The Republic of India today has been labelled as the Internet shutdown capital of the world, a label that all citizens of the Republic regret to attain. Internet in the present age has become an essential tool for the citizens, especially when it comes to the right of free speech and expression under Article 19(a) of the Indian Constitution and the Right to trade, profession and occupation under Article 19(g). Internet its uses and importance today both in our personal life’s and for the economy is much known, and thus the question arises what is the impact of the Internet shutdown. Today Internet runs at loggerhead with Liberty and Security, and challenge before us whether we want security or liberty, something which the citizens of the republic must reflect upon.
Liberty and Security
Liberty and Security have always been at loggerheads, and have always become a point of contention both for the State and the citizens. Liberty is the pillar on which the State stands, but then liberty exists without security. Liberty and security must always be like a stationary pendulum, for the pendulum of choice must never be in extreme to compromise the other side. Internet today is a reflection of liberty, especially in light of Article 19(a) and 19(g) and therefore depriving the citizens of the Internet is a violation of liberty by the state, but with this said, it does not mean that security is inferior to liberty. The idea is not to suggest that it’s better to be free than to be sure, the idea is to ensure that the citizens of the Republic have all rights and liberty at a given point in time, while ensuring security for all at the same point. Internet shutdown and its contentions have been taken up the highest court of the country, The Supreme Court of India in the Anuradha Bhasin Vs. Union of India and Ors., the court looked specifically on the matter of Liberty Vs. Security. Liberty can be curtailed by the State but that curtailment must always be tested for its reasonableness and proportionality, least be stated that it must be under the law of the land.
Internet Shutdown and Citizens
There have been a total of 552 cases of Internet shutdown in India, from 2012 till the end of 2021 with the longest shutdown being coincidental of the same number 552 days in the Union Territory of Jammu & Kashmir. This being a preventive shutdown, the beginning saw a restriction on landline and mobile services as well. Preventive shutdowns, which are imposed in anticipation of an event, have been increasing exponentially in the country since 2016. In the year 2021, there were just 3 cases of the reactive shutdown, which are imposed to curtail an existing law and order situation but 42 cases of preventive shutdowns. Section 5 of The Indian Telegraph Act 1885 gives power to the executive to curb internet on the ground of public emergency or to safeguard public security. The executive has however imposed a shutdown both preventive and reactive for reasons other than this, taking shelter under the same section of the act. In the year 2020, 69% of the Internet curbs were due to political instability while 4% were due to communal violence and 7% were due to protest. The Internet has been curbed citing elections, religious holidays and exams among others.
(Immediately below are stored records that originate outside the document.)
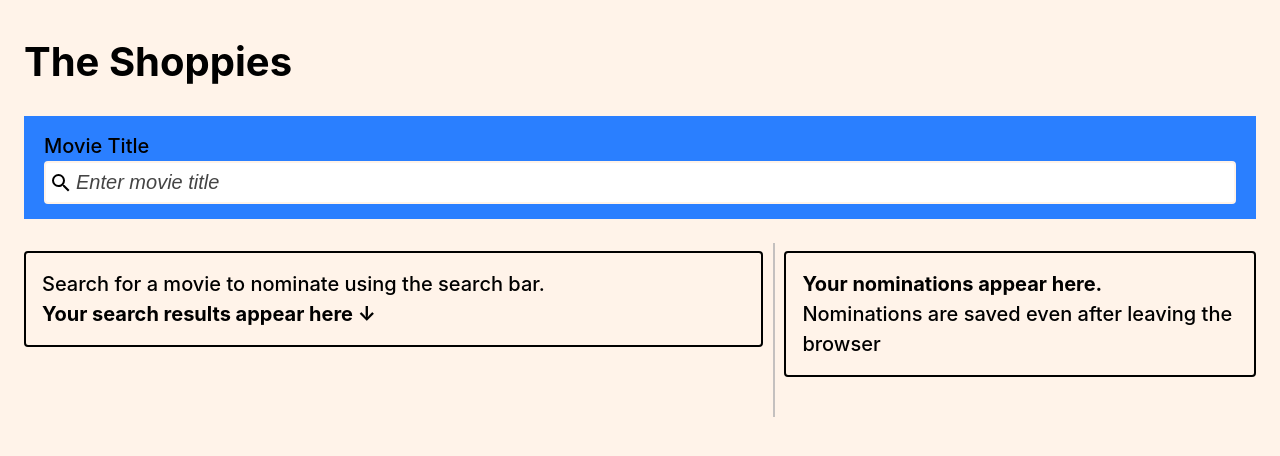
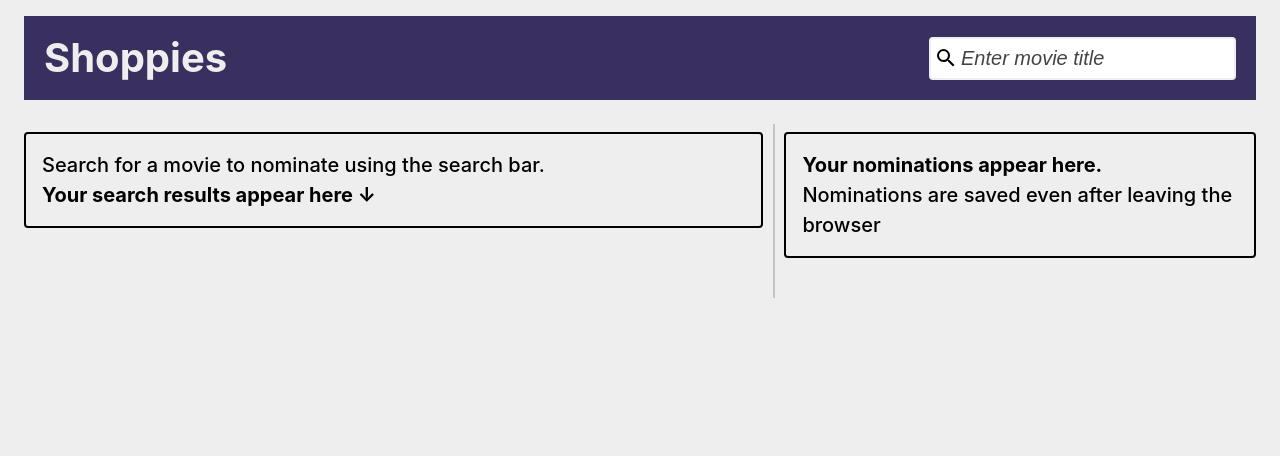
Before and after one commit to kriszzy01/shoppies, a React (Create React App) app: page / in a window 1280 px wide. Shown: the top 456 px of the page. Built offline with nearby package versions, Linux system fonts and the light colour scheme.

Commit message:
Updated the user interface

```diff
--- a/src/App.tsx
+++ b/src/App.tsx
@@ -1,16 +1,13 @@
 import React from "react";
 import { Banner } from "./components/Banner";
 import { Nominations } from "./components/Nominations";
-import { Searchbar } from "./components/Searchbar";
+import { Header } from "./components/Header";
 import { SearchResults } from "./components/SearchResults";
 
 const App: React.FC = () => {
   return (
     <>
-      <header>
-        <h1 tabIndex={-1}>The Shoppies</h1>
-        <Searchbar />
-      </header>
+      <Header />
 
       <main>
         <Banner />
--- a/src/components/Searchbar.tsx
+++ b/src/components/Header.tsx
@@ -4,7 +4,7 @@ import debounce from "lodash.debounce";
 
 import { fetchMovies, setSearchedInput } from "../slices/SearchSlice";
 
-export const Searchbar: React.FC = () => {
+export const Header: React.FC = () => {
   const [searchInput, setSearchInput] = useState("");
 
   const dispatch = useDispatch();
@@ -25,12 +25,8 @@ export const Searchbar: React.FC = () => {
   };
 
   return (
-    <div className="searchContainer">
-      <label htmlFor="search" className="vh">
-        Enter the title of a movie to search
-      </label>
-
-      <p aria-hidden>Movie Title</p>
+    <header className="headerContainer">
+      <h1>Shoppies</h1>
 
       <div className="searchInput">
         <i aria-hidden="true">
@@ -40,6 +36,10 @@ export const Searchbar: React.FC = () => {
           </svg>
         </i>
 
+        <label htmlFor="search" className="vh">
+          Enter the title of a movie to search
+        </label>
+
         <input
           type="text"
           id="search"
@@ -48,6 +48,6 @@ export const Searchbar: React.FC = () => {
           onChange={handleChange}
         />
       </div>
-    </div>
+    </header>
   );
 };
--- a/src/index.css
+++ b/src/index.css
@@ -5,11 +5,13 @@
 }
 
 :root {
-  --color-primary: #2a7fff;
-  --color-neutral: rgb(255, 243, 233);
-  --color-secondary: #c4c0bf;
-  --color-danger:   rgb(207, 18, 18);
+  --color-primary: #3a305f;
+  --color-neutral: #eeeeee;
+  --color-secondary: #c4c4c4;
+  --color-danger: rgb(207, 18, 18);
   --color-dark: #000;
+  --color-grey: #444;
+  --color-success: rgb(13, 110, 0);
 }
 
 body {
@@ -20,7 +22,7 @@ body {
   max-width: 80rem;
   line-height: 1.5;
   font-size: 125%;
-  padding: 2rem 1.5rem;
+  padding: 1rem 1.5rem;
   margin: 0 auto;
 }
 
@@ -32,10 +34,13 @@ li {
   margin: 0;
 }
 
+h1 {
+  line-height: 1.1;
+  color: var(--color-neutral);
+}
+
 h2 {
-  position: sticky;
   background-color: var(--color-neutral);
-  top: 0;
   display: flex;
   justify-content: space-between;
   box-shadow: 0px 1px 3px 0 rgba(0, 0, 0, 0.3);
@@ -46,7 +51,7 @@ h2 {
 ul {
   padding: 0;
   list-style: none;
-  max-height: 18rem;
+  max-height: 22rem;
   overflow-y: auto;
 }
 
@@ -94,29 +99,34 @@ input,
   font-size: 0.8rem;
   letter-spacing: 1px;
   cursor: pointer;
-  background:var(--color-dark);
+  background: var(--color-dark);
   color: var(--color-neutral);
   padding: 0.5rem;
   margin-right: 0.5rem;
 }
 
+[type="text"]:focus,
 [type="button"]:focus,
 [type="button"]:not(:disabled):hover {
   outline: none;
-  box-shadow: 0 0 0 0.125rem var(--color-primary);
+  box-shadow: 0 0 0 0.125rem var(--color-danger);
+}
+
+[type="button"][aria-label^="Delete"]:hover,
+[type="button"][aria-label^="Delete"]:focus {
+  box-shadow: 0 0 0 0.125rem var(--color-dark);
 }
 
 :disabled {
-  background-color: var(--color-primary);
+  background-color: var(--color-secondary);
+}
+
+[data-nominated="true"] {
+  background-color: var(--color-success);
 }
 
 [aria-label^="Delete"] {
   background-color: var(--color-danger);
-}
-
-input:focus {
-  outline: none;
-  box-shadow: 0 0 0 0.125rem var(--color-dark);
 }
 
 .vh {
@@ -130,15 +140,15 @@ input:focus {
   overflow: hidden;
 }
 
-.searchContainer {
+.headerContainer {
+  width: 100%;
   background-color: var(--color-primary);
-  padding: 15px 20px;
-  margin-top: 1.5rem;
+  padding: 20px 20px;
 }
 
 .searchInput {
   position: relative;
-  display: flex;
+  margin-top: 1rem;
 }
 
 .searchInput [aria-hidden] {
@@ -152,6 +162,7 @@ input:focus {
 
 li {
   display: flex;
+  flex-wrap: wrap;
   width: 99%;
   flex-direction: column;
   align-items: flex-start;
@@ -169,13 +180,19 @@ li:hover {
 }
 
 .pagination {
-  position: absolute;
-  z-index: 1;
-  top: 0.5rem;
-  right: 0;
+  position: sticky;
+  top: 100%;
+  margin-top: 1rem;
   display: inline-flex;
   align-items: center;
   gap: 0.5rem;
+}
+
+.pagination [type="button"]:not(:disabled) {
+  background-color: var(--color-primary);
+  padding: 0.8rem 1.5rem;
+  border-radius: 0.5rem;
+  font-size: 1rem;
 }
 
 [data-banner] {
@@ -186,7 +203,8 @@ li:hover {
   text-align: center;
   height: 0;
   line-height: 1;
-  color: var(--color-danger);
+  color: var(--color-success);
+  font-weight: bold;
   transition: all 0.15s cubic-bezier(0.075, 0.82, 0.165, 1);
   overflow: hidden;
 }
@@ -217,22 +235,22 @@ footer {
 }
 
 ::-webkit-input-placeholder {
-  color: #444;
+  color: var(--color-grey);
   font-style: italic;
 }
 
 ::-moz-placeholder {
-  color: #444;
+  color: var(--color-grey);
   font-style: italic;
 }
 
 :-ms-input-placeholder {
-  color: #444;
+  color: var(--color-grey);
   font-style: italic;
 }
 
 :-moz-placeholder {
-  color: #444;
+  color: var(--color-grey);
   font-style: italic;
 }
 
@@ -241,23 +259,49 @@ footer {
 }
 
 ::-webkit-scrollbar-thumb {
-  background-color: var(--color-secondary);
+  background-color: var(--color-grey);
   border-radius: 2.5rem;
 }
 
-@media screen and (min-width: 48em) {
+@media screen and (min-width: 49em) {
   body {
     overflow: hidden;
   }
 
-  [type="button"] {
-    margin-left: auto;
+  .headerContainer {
+    display: flex;
+    align-items: center;
+    justify-content: space-between;
+    width: 100%;
+    background-color: var(--color-primary);
+    padding: 20px;
+  }
+
+  .searchInput {
+    margin-top: 0;
+    flex-basis: 19.1875rem;
+    transition: flex-basis 0.15s cubic-bezier(0.075, 0.82, 0.165, 1);
+  }
+
+  .searchInput:focus-within {
+    flex-basis: 80%;
+  }
+
+  .pagination {
+    left: 50%;
+    transform: translateX(-90%);
+  }
+
+  h2 {
+    position: sticky;
+    top: 0;
   }
 
   li {
     display: flex;
     flex-direction: row;
     align-items: center;
+    justify-content: space-between;
   }
 
   .content {
```
Also changed, not shown: 2 other files (tests, documents, lock files or other folders).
Internet Shutdown due to examination is a fairly common scenario in Rajasthan, with sometimes it being the patwari recruitment examination or the more common Rajasthan Eligibility Examination for Teacher (REET). The Internet has been curbed even for the Rajasthan Administrative Services (RAS) Examination; the rationale behind these shutdowns is to conduct the public examination in a fair manner without any instance of unfair means and practices. The procedures to be followed as in case of Internet Shutdown are clearly stated under the Temporary Suspension of Telecom Services (Public Emergency or Public Safety rule) Rules 2017 notified under Section 7 of The Telegraph Act 1885. The rules are clear that any officer but the Home Secretary in the case of Government of India must not suspend the telecom services or the Secretary level officer in the respective State Government’s Home Department. It is only in unavoidable circumstances that an officer not below the rank of a joint secretary issues such order, and even in such a situation it must be duly authorised by the Union Home Secretary /Respective State Home Secretary.
In case of Rajasthan, however, we see orders related to the Internet shutdown being brought in by divisional commissioner and not the Home Secretary (Rajasthan). From 23 to 24 October 2021, when exam-related Internet shutdown was last imposed in Rajasthan (it was imposed in three districts, Jaipur, Dausa and Bikaner) the government was expecting around 15 lakhs candidates. For the candidates appearing liberty had to be restricted for security, but then for the remaining millions of citizens who had nothing to do with the examination, most might not be aware of the examination why was their liberty curtailed. If the argument, which the government has, is Public Interest, then by the same rationale the Internet in the entire country must be shut down when the Union Public Service Commission conducts its examination.
Test of Proportionality: CONCLUSION
The idea is not to point fingers at the institutions but only to ask the question as to duty-bound citizens of the Republic that to what extent Public Interest can be used, to sometimes curtail liberty over security. Maybe what the citizens want is a Test of Proportionality to ensure a rationale between the objective and the measures adopted to achieve it. For the pendulum of choice to not go in extreme between Liberty and Security, it is imperative that interventions must be proportionate to the need for such interventions and not only by sanctioned law but also carried out in accordance with the law. It is essential to understand that the measures adopted to achieve the objective must not infringe to an extent than necessary for the fulfilment of the aim. The citizen’s reply to the Internet shutdown and the debate over liberty and security is that whenever their rights are infringed and thus liberty compromised, it must be based on an existence of a rational and legal connection between what has to be achieved and how it has to be achieved.
1. Vjay Paul (Assistant Professor, Department of Humanities & Social Science, Graphic Era University, Dehradun).
2. Jyoti Kamboj )Research Associate, Centre for Advanced Studies in Social Science,